Mutant gene identified as villain in hardening of the arteries

Dec 18, 2007

A genetic mutation expands lesions in the aorta and promotes coronary atherosclerosis, more commonly known as hardening of the arteries, according to a study by Yale School of Medicine in Cell Metabolism.

The researchers found that mice engineered without the Akt1 gene and fed a high cholesterol diet had many more signs of aortic atherosclerosis compared to their littermates. And, surprisingly, their coronary lesions were similar to humans, say the scientists.

“About 20 percent of the mice died spontaneously, perhaps due to an acute heart attack,” said William Sessa, senior author of the study, professor of pharmacology, and director of Yale’s vascular biology and therapeutics program.

Atherosclerosis is a chronic inflammatory response in arterial walls, in large part due to deposits of lipoproteins—which are plasma proteins that carry cholesterol and triglycerides. The "hardening" or "furring" of the arteries is caused by plaque formation.

In the vascular wall, Akt plays an important role in regulating the development of endothelial cells, which line the entire circulatory system, from the heart to the smallest capillary. Endothelial cells play an important role in regulating blood pressure, in blood clotting, in plaque formation in the arteries, and in formation of new blood vessels.

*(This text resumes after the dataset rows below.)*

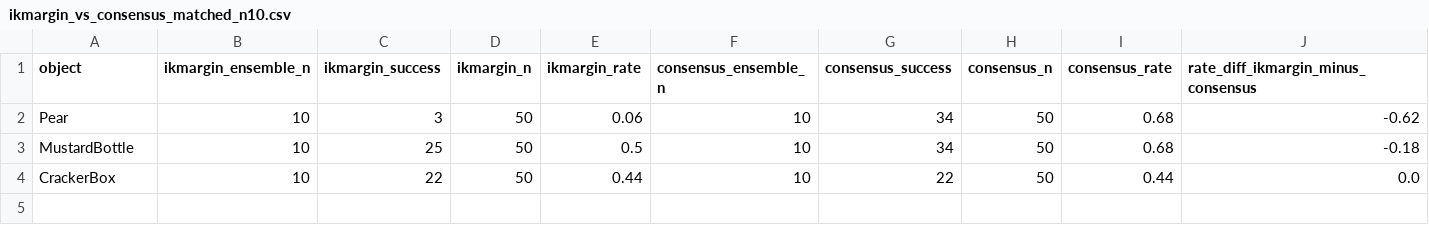
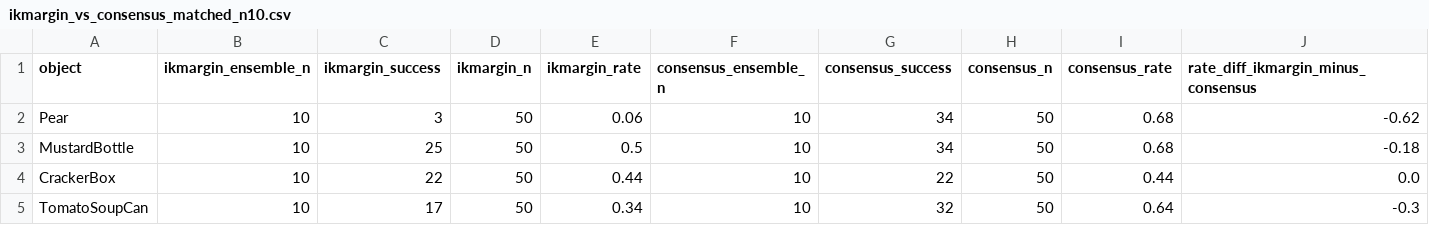
Before and after one commit to LiuQiongwen/owg-mujoco-soarm, a CSV file: paperA_data/formal_results/ikmargin_vs_consensus_matched_n10.csv, drawn as a sheet; only a part is shown; rows hold the shown columns only; the diff names each change by its address in the sheet, - before the commit and + after, or states it on an @@ line.

```diff
--- a/paperA_data/formal_results/ikmargin_vs_consensus_matched_n10.csv
+++ b/paperA_data/formal_results/ikmargin_vs_consensus_matched_n10.csv
+row 5: TomatoSoupCan | 10 | 17 | 50 | 0.34 | 10 | 32 | 50 | 0.64 | -0.3
```
Also changed, not shown: 13 other files.
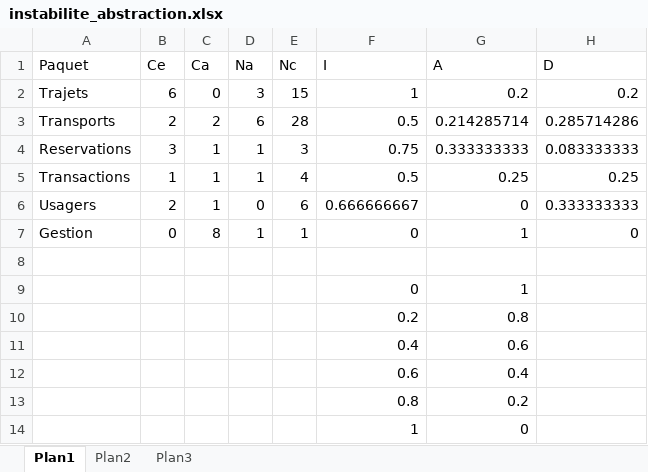
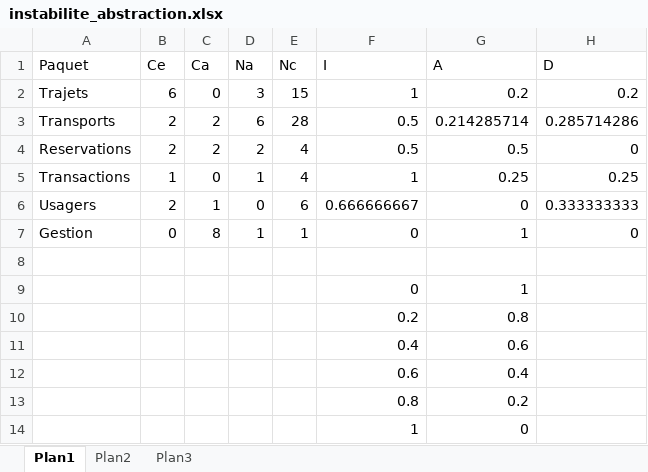
Before and after one commit to MatiarIRA/ift3911-TP2, an Excel workbook: instabilite_abstraction.xlsx, sheet Plan1, drawn as a sheet; values as stored, in another font and other column widths than the file's, no borders; charts and pictures not drawn; removed rows and columns are numbered as before the commit, all else as after; the diff names each change by its address in the sheet, - before the commit and + after, or states it on an @@ line.

```diff
--- a/instabilite_abstraction.xlsx (sheet Plan1)
+++ b/instabilite_abstraction.xlsx (sheet Plan1)
-row 4: Reservations | 3 | 1 | 1 | 3 | 0.75 | 0.333333333 | 0.083333333
+row 4: Reservations | 2 | 2 | 2 | 4 | 0.5 | 0.5 | 0
-C5 (Ca): 1
+C5 (Ca): 0
-F5 (I): 0.5
+F5 (I): 1
```
Also changed, not shown: charts or pictures, 1 other file.
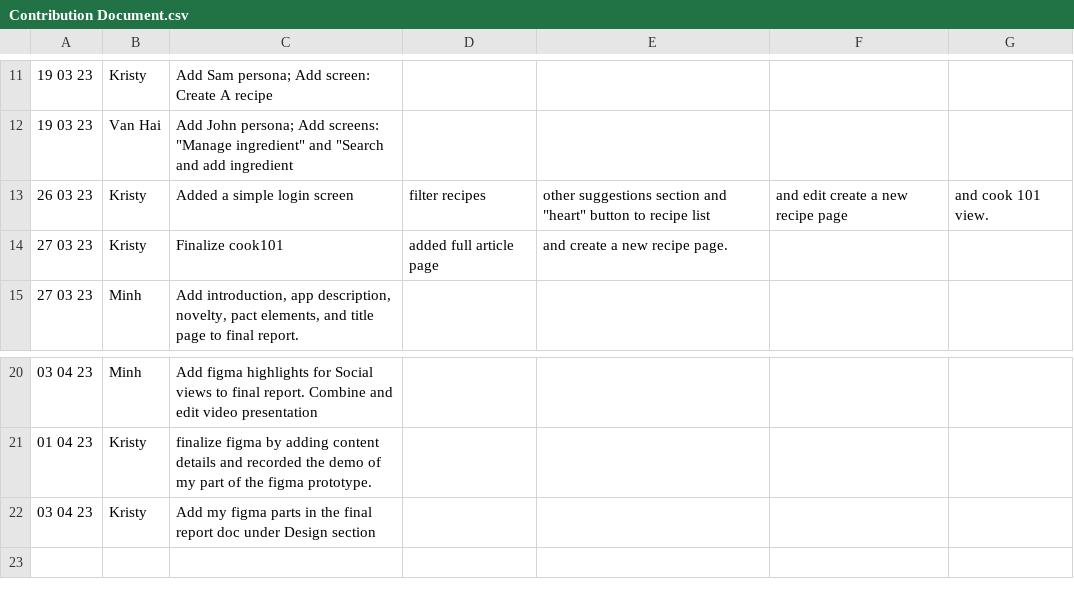
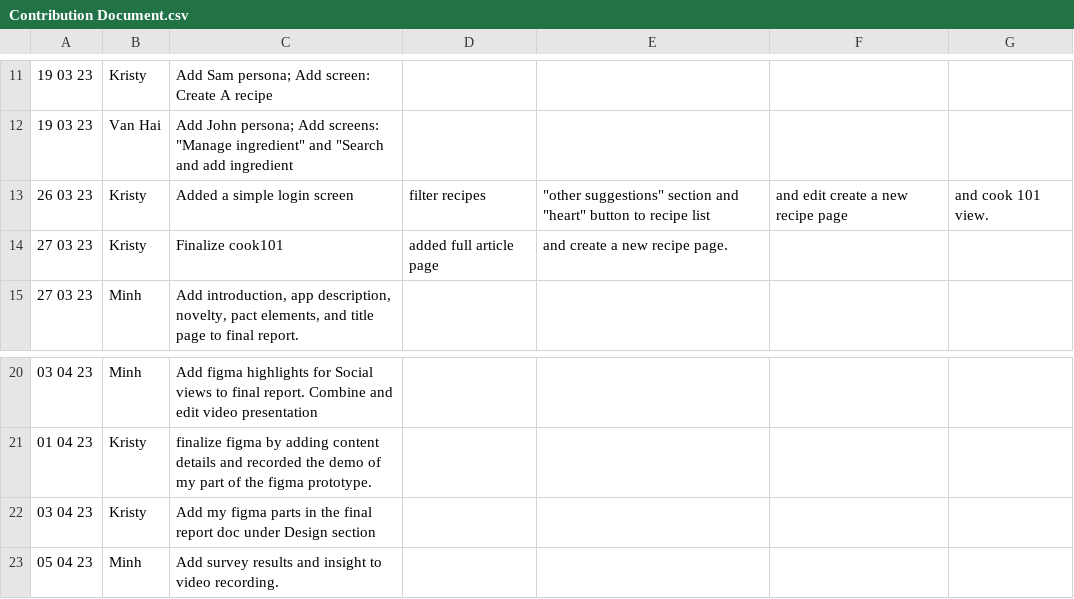
Before and after one commit to Minh-BuiQuang/csis3375-group-project, a CSV file: Contribution Document.csv, drawn as a sheet; only a part is shown, gaps mark what is left out; the diff names each change by its address in the sheet, - before the commit and + after, or states it on an @@ line.

Commit message:
Update contribution document

```diff
--- a/Contribution Document.csv
+++ b/Contribution Document.csv
-E13: other suggestions section and…
+E13: "other suggestions" section and…
+row 23: 05 04 23 | Minh | Add survey results and insight to video recording.
```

“The major finding of this study is that an absence of Akt1 aggravates atherosclerotic lesions, promotes coronary atherosclerosis, and may be a model of acute coronary syndromes,” Sessa said. “Specific activation of Akt1 may provide a therapeutic approach to decrease formation of lesions in the arterial wall and promote plaque stabilization to prevent an acute heart attack.”

One concern, he said, is that specific drugs are being developed to inhibit Akt in cancer patients to reduce progression of tumors, and that these drugs may also promote hardening of the arteries.

Source: Yale University

Explore further: A nucleotide change could initiate fragile X syndrome

add to favorites email to friend print save as pdf

Related Stories

Recommended for you

A nucleotide change could initiate fragile X syndrome

1 hour ago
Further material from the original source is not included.